• EXERCISE MATERIAL
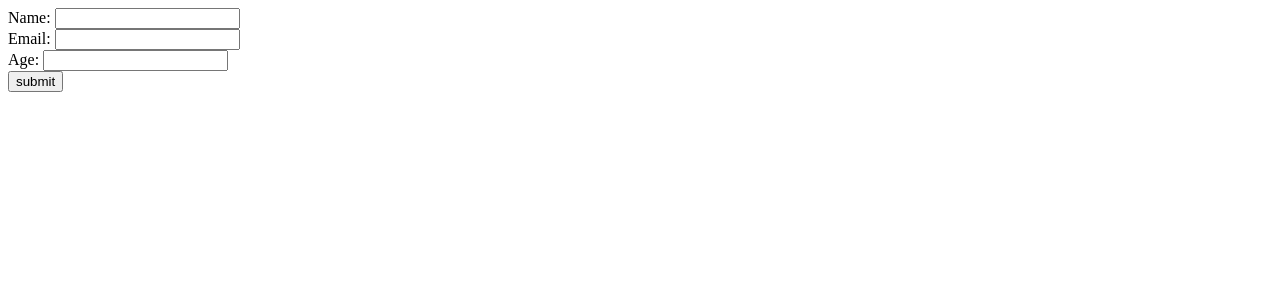
Repository: Haakim19/web-dev
Page: form.html
The author's editor kept a copy of each file at every save. The page is drawn from the files as they stood at one save, then again after the next save.
The browser window is 1280 px wide. The pictures show the whole page.

Above is the page before, as saved 2024-06-02 12:19:44.

After the next save:
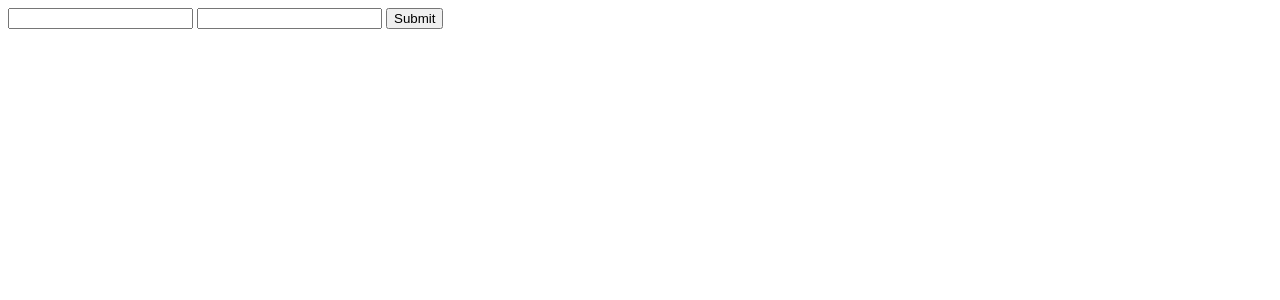
Saved 84 min 35 s later.
--- a/form.html
+++ b/form.html
@@ -7,13 +7,9 @@
 </head>
 <body>
     <form action="form.php" method = "POST">
-        <label for="name">Name:</label>
-        <input type = "text" id = "name" name = "name" value=""><br>
-        <label for="email">Email:</label>
-        <input type = "email" id = "email" name = "email" value=""><br>
-        <label for = "age">Age:</label>
-        <input type="number" id = "age" name = "age" value=""><br>
-        <button type="submit">submit</button>
+       <input type="text" name = "fname" id = "fname">
+       <input type="text" name = "lname" id = "lname">
+         <input type="submit" value = "Submit">
     </form>
 </body>
 </html>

• TASK
Each line above that has the word "type" must be copied.

• EXERCISE ANSWER
-        <input type = "text" id = "name" name = "name" value=""><br>
-        <input type = "email" id = "email" name = "email" value=""><br>
-        <input type="number" id = "age" name = "age" value=""><br>
-        <button type="submit">submit</button>
+       <input type="text" name = "fname" id = "fname">
+       <input type="text" name = "lname" id = "lname">
+         <input type="submit" value = "Submit">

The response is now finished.